Snaring camp0055All the usu­al cast of obsta­cles were there, with cameos by tus­socks & bogs, knee deep mossy cush­ions, and the final half walk-half crawl through tan­gle after tan­gle to uncer­e­mo­ni­ous­ly enter the mead­ows below Monarch Pass. I felt that at the very least, per­haps a brass band should have been there wait­ing. The griz­zly encounter atop Monarch Pass was the last thing expect­ed at this point. We just met at the sum­mit, it waived its nose in the air and stood on its hind quar­ters for a moment before charg­ing off down the mead­ows from where it had come. Thank good­ness. It van­ished into the dis­tance in no time till a lit­tle brown dot was all that remained. From then on I could see lots of lit­tle brown dots, none of which turned out to be a bear. One more relax­ing camp was made high in the mead­ows below Mt. Oliv­er, and the next day, in the pour­ing rain, the end­less mead­ows once again descend­ed to the Ely­si­um Pass camp­ground.


Sto­ry and Pho­tos sub­mit­ted by: John Boehm


Edith Cavell Adventure

Here are some shots from the classic route of Edith Cavell. This amazing mountaineering adventure is by far my favorite achievement. The trip took 17 hours round trip with lots of breaks and one mishap.

Caution is advised for this adventure. Climbing knowledge and no fear of exposure is a must! Of course the common sense to hire a mountain guide if your ability is not up to par.

This trip started at 1:40 am at the parking lot of Edith Cavell. A short hike to the first snow patch that leads to the east ridge in the full moon is breathtaking. We put on our crampons and started our accent.
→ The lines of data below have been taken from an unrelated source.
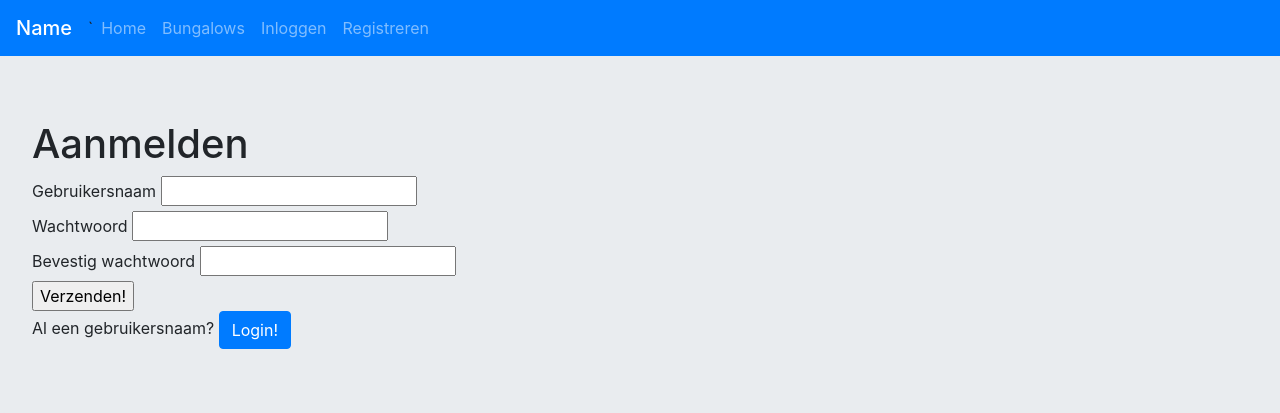
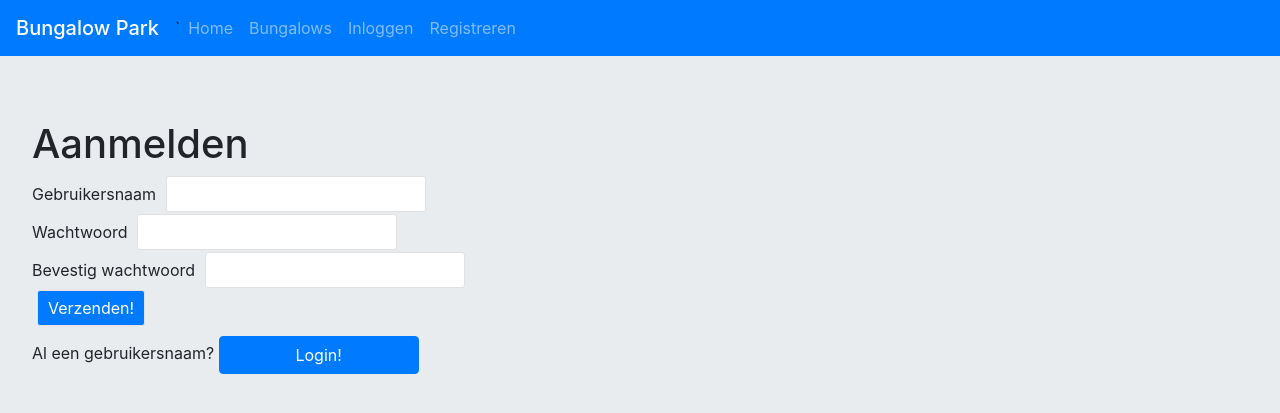
Before and after one commit to mdbaal/WebtechBungalow, a Flask app: page /visitor/register in a window 1280 px wide. Shown: the top 413 px of the page. Run offline with Flask 2, Linux system fonts and the light colour scheme; data comes from the database, SQL or seed files in the repository; some libraries are stand-ins or nearby versions.

Commit message:
stijling van website

```diff
--- a/app/bungalows/templates/offers.html
+++ b/app/bungalows/templates/offers.html
@@ -11,7 +11,7 @@
             Name: {{ bungalow.name }} <br>
             Size: {{ bungalow.capacity }} <br>
             Price: {{ bungalow.price }} <br>
-            <a href="{{url_for('bungalows.reserve', bungalow_id=bungalow.id)}}" class="btn btn-primary">Make reservation now!</a>
+            <a href="{{url_for('bungalows.reserve', bungalow_id=bungalow.id)}}" class="btn btn-primary">Reserveer nu!</a>
         </div>
         {% endfor %}
     </div>
--- a/app/root/templates/base.html
+++ b/app/root/templates/base.html
@@ -15,7 +15,7 @@
     </head>
     <body>
         <nav class="navbar navbar-expand-lg navbar-dark bg-primary">
-            <span class="navbar-brand mb-0 h1" href="#">Name</span>`
+            <span class="navbar-brand mb-0 h1" href="#">Bungalow Park</span>`
             <ul class="navbar-nav mr-auto">
                 <li class="nav-item">
                     <a class="nav-link" href="/">Home</a>
--- a/app/root/templates/index.html
+++ b/app/root/templates/index.html
@@ -7,4 +7,5 @@
 
 {% block content %}
     <h1>Welkom!</h1>
+    <p>Vind hier uw  beste bungalow bij Bungalow Park</p>
 {% endblock %}
--- a/app/static/styles/style.css
+++ b/app/static/styles/style.css
@@ -6,14 +6,44 @@
 
 .card {
     border-bottom: 1px solid gray;
-    width: 100%;
+    width: 40%;
+    padding:10px;
+    margin-bottom: 1rem;
 }
 
-.card {
-    margin-bottom: 1rem;
-}
 
 .gallery-img {
     max-width: 300px;
     max-height: 300px;
+    margin-right: 10px;
+    border:1px solid #e1e1e1;
+    border-radius: 3px;
+    margin-bottom: 40px;
+    box-shadow: 3px 5px 5px 5px rgba(0,0,0,.3);
+    transition: transform .5s,margin .5s;
 }
+
+.gallery-img:hover {
+   transform: scale(1.2);
+   margin-right: 50px;
+
+}
+
+.btn.btn-primary{
+    width:200px;
+    margin: 10px 0
+}
+
+input{
+    border-radius:3px;
+    border: 1px solid #e1e1e1;
+    padding: 5px;
+    margin: 0 5px;
+
+}
+
+input#submit{
+    background-color: #007bff;
+    color:white;
+    padding: 5px 10px;
+}
```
This where my epic began, nearly reaching the ridge, my footing failed and I slid down the corn snow in the dark and thinking to myself "this is it!" After 80 or 90 feet of high speed (it felt like 100 miles per hour) decent losing the ice ax right off the bat was not in the plans. Somehow, some lucky turn of event I stopped short of slamming into the rocks where we just crossed. Big sigh of relief and adrenaline rushing through my veins was definitely happening. A distance call from the ridge, "...EDDIE!"
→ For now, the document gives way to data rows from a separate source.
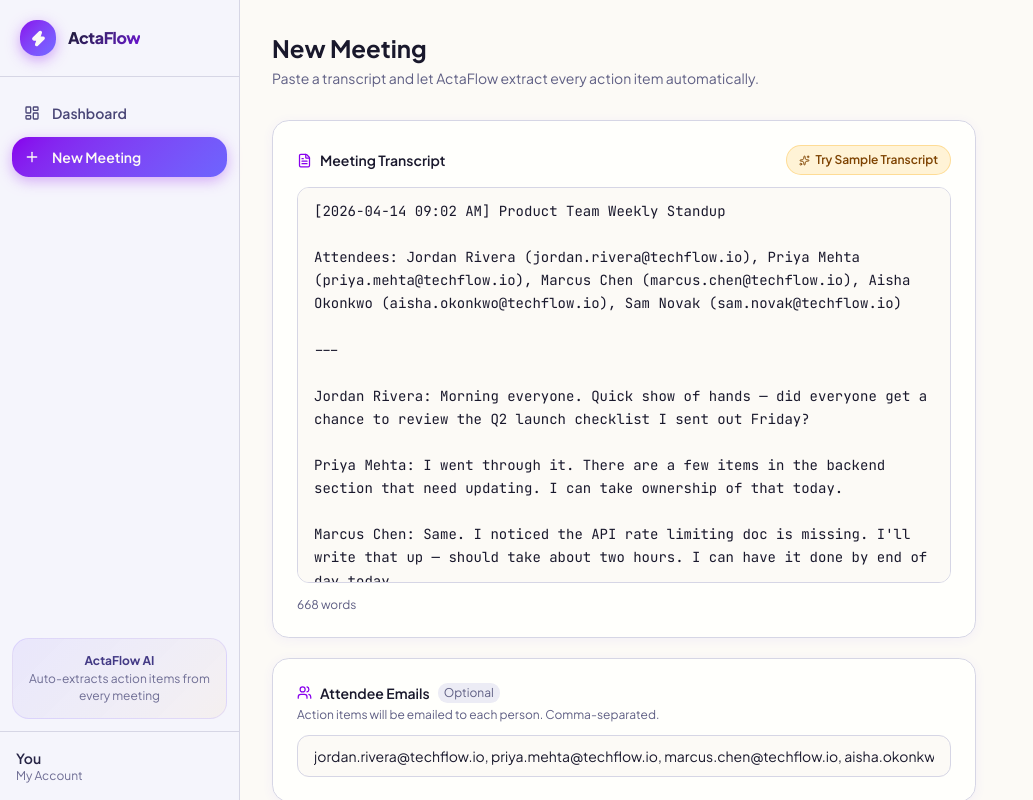
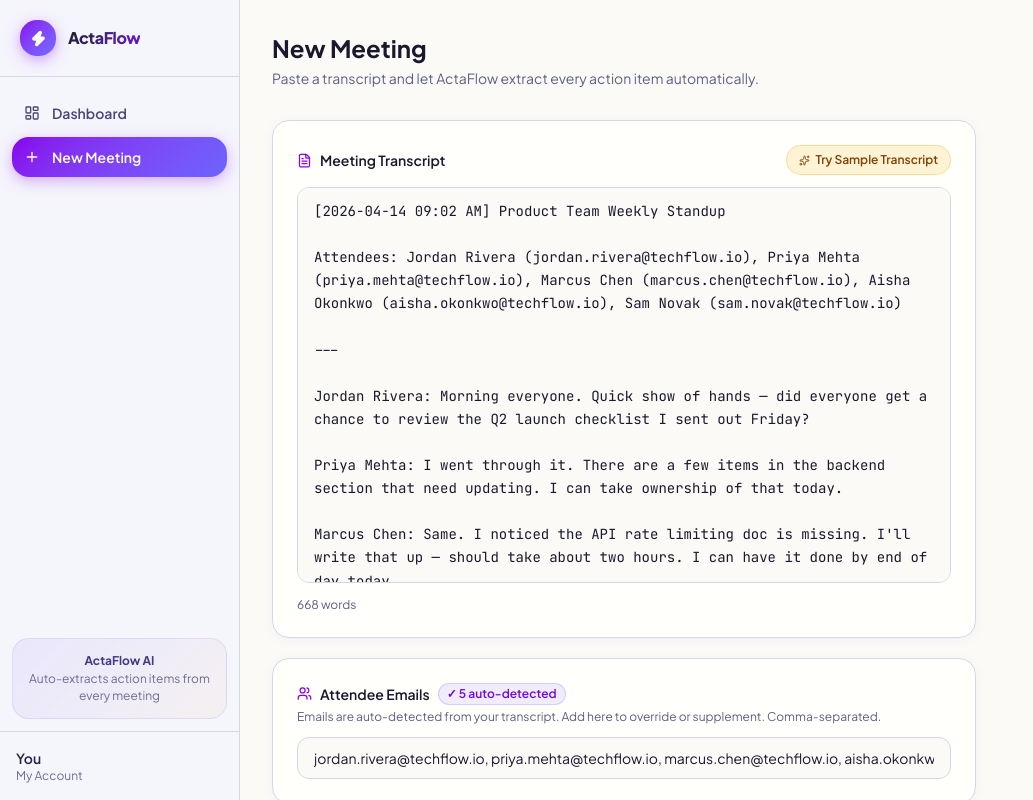
Before and after one commit to narendraAnalytics/actaflow-, a Next.js app: page /dashboard/new in a window 1280 px wide. Both pictures are taken after a click on the button "Try Sample Transcript". Shown: the whole page, without its empty margins (0-1033 px from the left). Built offline with nearby package versions, Linux system fonts and the light colour scheme; no server answers.

Commit message:
Added emails autodected

```diff
--- a/src/app/dashboard/new/page.tsx
+++ b/src/app/dashboard/new/page.tsx
@@ -1,6 +1,6 @@
 'use client';
 
-import { useState } from 'react';
+import { useState, useEffect, useRef } from 'react';
 import { useRouter } from 'next/navigation';
 import { motion, AnimatePresence } from 'framer-motion';
 import {
@@ -102,13 +102,31 @@ export default function NewMeetingPage() {
   const router = useRouter();
   const [transcript, setTranscript] = useState('');
   const [attendeeEmails, setAttendeeEmails] = useState('');
+  const [autoDetectedCount, setAutoDetectedCount] = useState(0);
   const [isSubmitting, setIsSubmitting] = useState(false);
   const [stepIndex, setStepIndex] = useState(0);
   const [error, setError] = useState<string | null>(null);
+  // Track whether the email field was manually edited by the user
+  const userEditedEmails = useRef(false);
+
+  // Auto-detect emails from transcript as user types/pastes
+  useEffect(() => {
+    if (userEditedEmails.current) return; // don't overwrite manual input
+    const EMAIL_RE = /[\w.+\-]+@[\w\-]+\.[\w.]+/g;
+    const found = Array.from(new Set(transcript.match(EMAIL_RE) ?? []));
+    setAutoDetectedCount(found.length);
+    setAttendeeEmails(found.join(', '));
+  }, [transcript]);
+
+  function handleEmailChange(value: string) {
+    userEditedEmails.current = true;
+    setAutoDetectedCount(0);
+    setAttendeeEmails(value);
+  }
 
   function loadSample() {
+    userEditedEmails.current = false; // allow auto-detection to run on sample
     setTranscript(SAMPLE_TRANSCRIPT);
-    setAttendeeEmails(SAMPLE_EMAILS);
   }
 
   async function handleSubmit(e: React.FormEvent) {
@@ -252,21 +270,28 @@ export default function NewMeetingPage() {
           >
             <Users size={15} style={{ color: 'oklch(0.52 0.28 300)' }} />
             Attendee Emails
-            <span
-              className="text-xs font-normal px-1.5 py-0.5 rounded-md"
-              style={{ background: 'oklch(0.945 0.012 285)', color: 'oklch(0.50 0.06 285)' }}
-            >
-              Optional
-            </span>
+
+            {autoDetectedCount > 0 && (
+              <span
+                className="text-xs font-semibold px-2 py-0.5 rounded-full"
+                style={{
+                  background: 'oklch(0.55 0.25 285 / 0.1)',
+                  color: 'oklch(0.48 0.26 295)',
+                  border: '1px solid oklch(0.55 0.25 285 / 0.2)',
+                }}
+              >
+                ✓ {autoDetectedCount} auto-detected
+              </span>
+            )}
           </label>
           <p className="text-xs mb-3" style={{ color: 'oklch(0.50 0.06 285)' }}>
-            Action items will be emailed to each person. Comma-separated.
+            Emails are auto-detected from your transcript. Add here to override or supplement. Comma-separated.
           </p>
           <input
             id="emails"
             type="text"
             value={attendeeEmails}
-            onChange={(e) => setAttendeeEmails(e.target.value)}
+            onChange={(e) => handleEmailChange(e.target.value)}
             placeholder="alice@company.com, bob@company.com, carol@company.com"
             className="w-full rounded-lg px-4 py-2.5 text-sm outline-none transition-all duration-150"
             style={{
--- a/src/inngest/functions/processMeeting.ts
+++ b/src/inngest/functions/processMeeting.ts
@@ -2,7 +2,7 @@ import { inngest } from '@/inngest/client';
 import { db } from '@/db';
 import { meetings, attendees, actionItems, emailLogs } from '@/db/schema';
 import { eq } from 'drizzle-orm';
-import { extractMeetingData } from '@/lib/gemini';
+import { extractMeetingData, type GeminiAttendee } from '@/lib/gemini';
 import { sendActionItemEmail } from '@/lib/email';
 
 export const processMeeting = inngest.createFunction(
@@ -55,15 +55,19 @@ export const processMeeting = inngest.createFunction(
           })
           .where(eq(meetings.id, meetingId));
 
-        // Insert attendees — match emails positionally or by fuzzy name
+        // Insert attendees — match emails positionally, then transcript-extracted, then fuzzy
         const insertedAttendees = [];
+        // Build a name→resolvedEmail map so action item owners can reuse the same resolution
+        const resolvedEmailMap = new Map<string, string>();
+
         for (let i = 0; i < extraction.attendees.length; i++) {
-          const name = extraction.attendees[i];
-          const email = resolveEmail(name, i, attendeeEmails);
+          const attendee = extraction.attendees[i];
+          const email = resolveEmail(attendee, i, attendeeEmails);
+          if (email) resolvedEmailMap.set(attendee.name.toLowerCase().trim(), email);
 
           const [inserted] = await db
             .insert(attendees)
-            .values({ meetingId, name, email: email ?? null })
+            .values({ meetingId, name: attendee.name, email: email ?? null })
             .returning();
 
           insertedAttendees.push(inserted);
@@ -71,7 +75,10 @@ export const processMeeting = inngest.createFunction(
 
         // Insert action items
         for (const item of extraction.action_items) {
-          const ownerEmail = resolveEmailByName(item.owner, extraction.attendees, attendeeEmails);
+          // Check resolved attendee map first (covers transcript-extracted emails)
+          const ownerEmail =
+            resolvedEmailMap.get(item.owner.toLowerCase().trim()) ??
+            resolveEmailByName(item.owner, attendeeEmails);
 
           await db.insert(actionItems).values({
             meetingId,
@@ -170,25 +177,27 @@ export const processMeeting = inngest.createFunction(
 /* ── Helpers ── */
 
 /**
- * Positional match: Gemini attendee[i] → user-provided email[i].
- * Falls back to fuzzy name→email-local-part comparison.
+ * 3-tier email resolution for an attendee:
+ * 1. Form field email at same position (explicit user override — highest priority)
+ * 2. Email extracted from transcript by Gemini
+ * 3. Fuzzy first-name → email local-part match against form field emails
  */
 function resolveEmail(
-  name: string,
+  attendee: GeminiAttendee,
   index: number,
   emailList: string[]
 ): string | undefined {
   if (emailList[index]) return emailList[index];
-  return resolveEmailByName(name, [], emailList);
+  if (attendee.email) return attendee.email;
+  return resolveEmailByName(attendee.name, emailList);
 }
 
 /**
- * Match an owner name against provided emails by comparing first name
+ * Match an owner name against form-field emails by comparing first name
  * to the local-part of each email address.
  */
 function resolveEmailByName(
   ownerName: string,
-  _allNames: string[],
   emailList: string[]
 ): string | undefined {
   if (!emailList.length) return undefined;
--- a/src/lib/gemini.ts
+++ b/src/lib/gemini.ts
@@ -15,7 +15,9 @@ JSON SCHEMA TO FOLLOW EXACTLY:
   "duration_mins": number_or_null,
   "language": "en | hi | es | fr | de | pt",
   "summary": "3-5 sentence plain-English recap of the meeting",
-  "attendees": ["name1", "name2"],
+  "attendees": [
+    { "name": "string - attendee name as spoken", "email": "email@domain.com or null if not found" }
+  ],
   "decisions": ["decision1", "decision2"],
   "blockers": ["blocker1"],
   "action_items": [
@@ -34,6 +36,11 @@ PRIORITY RULES:
 - medium: deadline within 1-2 weeks, or important to project progress
 - low: no deadline mentioned, or nice-to-have / exploratory task
 
+ATTENDEE EMAIL EXTRACTION:
+- For each attendee, look for their email anywhere in the transcript — in parentheses next to their name (e.g. "Alice Smith (alice@co.com)"), after a colon, in a speaker label, or in the attendee list header.
+- If found, include it in the "email" field. If not found, set "email" to null.
+- Never fabricate emails. Only extract what is explicitly present in the transcript.
+
 EXTRACTION RULES:
 - Extract ALL action items - do not summarise or combine separate tasks into one.
 - If ownership is unclear, use "Team" as the owner name.
@@ -49,18 +56,24 @@ const ActionItemSchema = z.object({
   context: z.string(),
 });
 
+const GeminiAttendeeSchema = z.object({
+  name: z.string(),
+  email: z.string().nullable(),
+});
+
 const GeminiResponseSchema = z.object({
   title: z.string(),
   meeting_date: z.string().nullable(),
   duration_mins: z.number().nullable(),
   language: z.enum(['en', 'hi', 'es', 'fr', 'de', 'pt']).default('en'),
   summary: z.string(),
-  attendees: z.array(z.string()),
+  attendees: z.array(GeminiAttendeeSchema),
   decisions: z.array(z.string()),
   blockers: z.array(z.string()),
   action_items: z.array(ActionItemSchema),
 });
 
+export type GeminiAttendee = z.infer<typeof GeminiAttendeeSchema>;
 export type GeminiExtractionResult = z.infer<typeof GeminiResponseSchema>;
 
 export async function extractMeetingData(
```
Lucky for me that I packed a spare ice ax, with the adrenaline that was coursing through my system I started my accent again, collected the ax where I had started to fall and shortly was on the ridge where Mike was waiting patiently and perplexed at what happened. I showed him my Huge road rash on my left forearm and out came the first aid. As you can see from these photos, we continued our accent. Whenever there were snow I was very slow going. Can you blame me?

Sun rise at 6:30 am, this sight was to be remembered forever. The First Step to the peak was so intimidating that talk of turning back was spoken, but not really in our plans. The interesting parts were just beginning, hanging out there and looking under your arm pits and seeing the Cavell pond beneath you is some thing that I cannot be captured in words.
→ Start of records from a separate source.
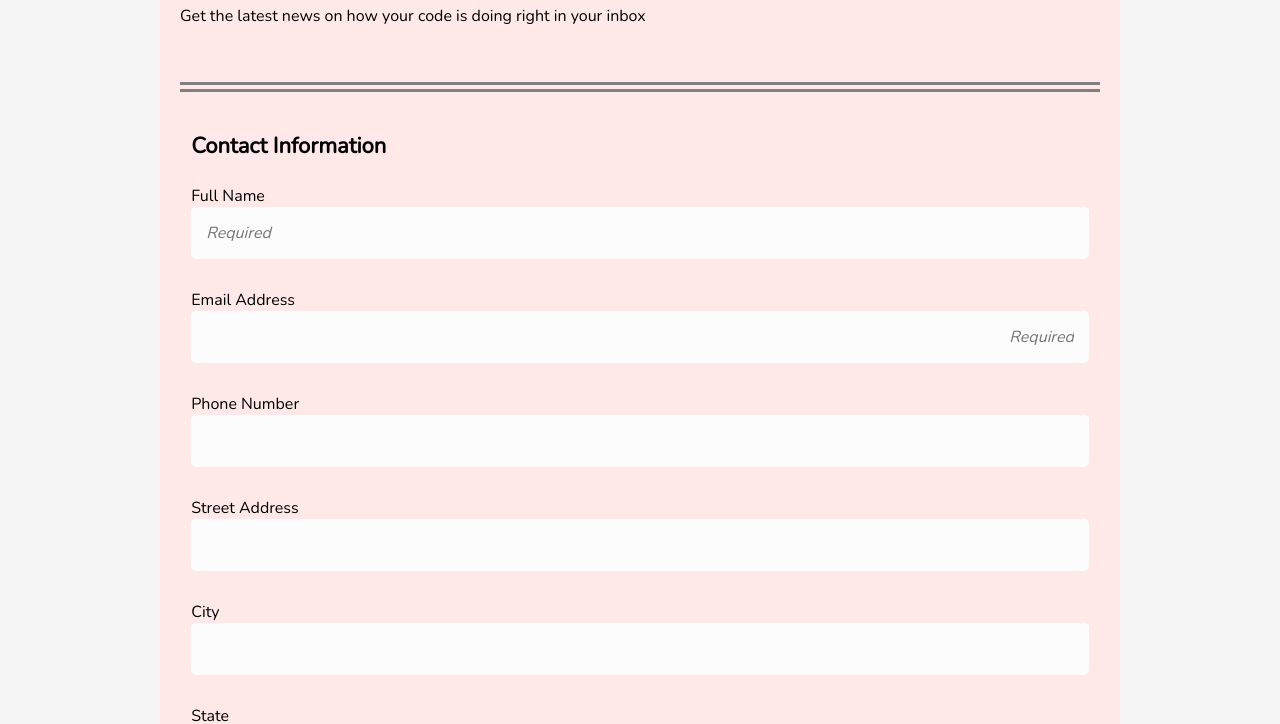
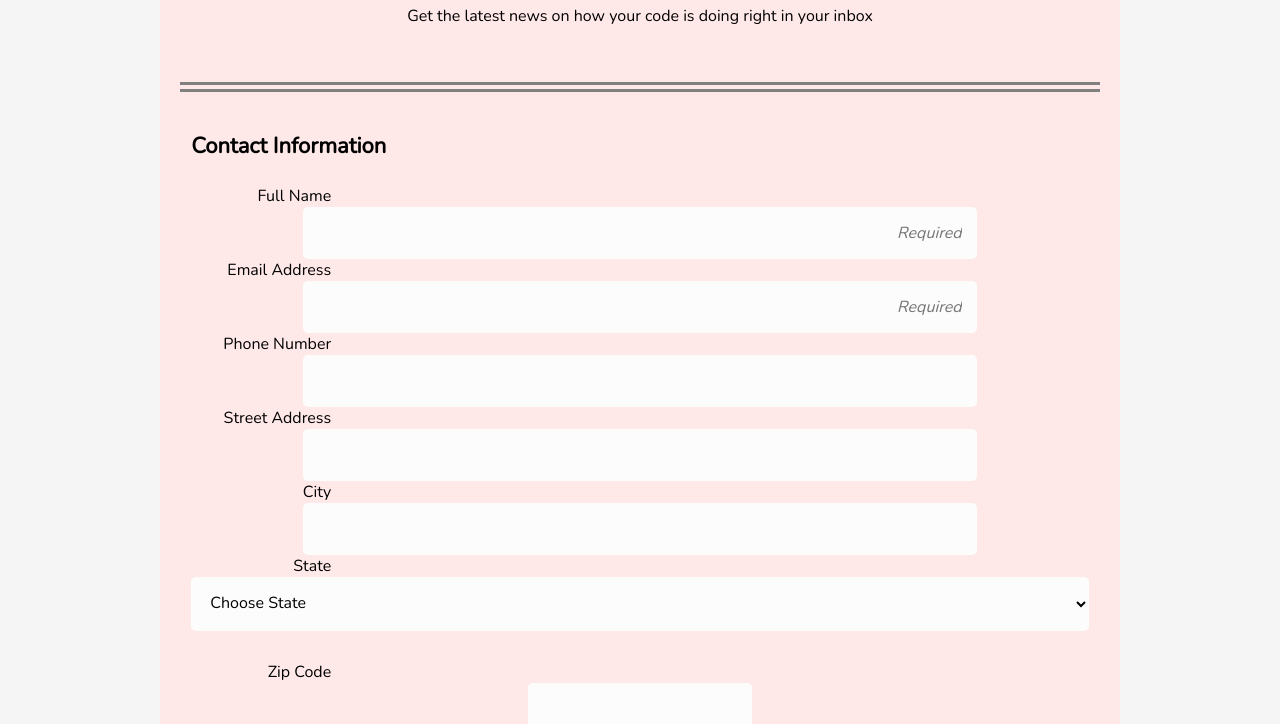
Before and after one commit to donleyje/Project-3, a plain HTML site: page index.html in a window 1280 px wide. Shown: the part 234-958 px from the top of the page. Drawn offline with nearby package versions, Linux system fonts and the light colour scheme.

Commit message:
Attempt at aligning inout and labels

```diff
--- a/styles.css
+++ b/styles.css
@@ -46,10 +46,12 @@ h2 {
   margin-bottom: 7px;
   padding-left: 15px;
   padding-right: 15px;
+  display: flex;
+  flex-direction: column;
 }
 
 .intro {
-  display: inline-block;
+  justify-content: center;
   text-align: center;
   margin: 0 20px 20px 20px;
   padding-bottom: 35px;
@@ -100,6 +102,7 @@ input[type="tel"]:focus,
 textarea:focus,
 select:focus {
   background-color: whitesmoke;
+  transition: all .3s ease;
 }
 
 input[type="checkbox"],
@@ -116,18 +119,18 @@ label.light {
   display: inline;
 }
 
-input[type="name"],
+input[id="name"],
 input[type="email"] {
   text-align: right;
 }
 
-input[type="name"]:focus,
+input[id=name]:focus,
 input[type="email"]:focus {
   text-align: left;
 }
 
 #zip {
-  width: 60%;
+  width: 50%;
 }
 
 [required] {
@@ -190,13 +193,19 @@ footer {
   }
 
   .intro {
-    max-width: 100%;
+    max-width: 50%
+    text-align: center;
+  }
+
+  #zip {
+    width: 25%;
   }
 
 header,
 footer {
   max-width: 100%;
 }
+
 
 textarea {
   padding-bottom: 20%;
@@ -205,6 +214,31 @@ textarea {
 
 button {
   padding: 20px 150px;
+  }
 
-  }
+
+.field1 {
+  display: flex;
+  flex-direction: column;
+
+
 }
+
+.field1 label {
+  display: inline-block !important;
+  width: 140px;
+  margin-right: 0;
+  text-align: right;
+
+
+}
+
+.field1 input {
+  display: inline-block !important;
+  width: 75%;
+  margin: 0 auto;
+  vertical-align: middle;
+
+}
+
+}
```
Also changed, not shown: 1 other file.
The summit was reached at NOON! After a paparazzi session and lunch on top of the world, the ugly decent of the west ridge was to begin. But that is another story...back at the vehicle by 7:30 pm.

by Eddie Wong
August 17, 2000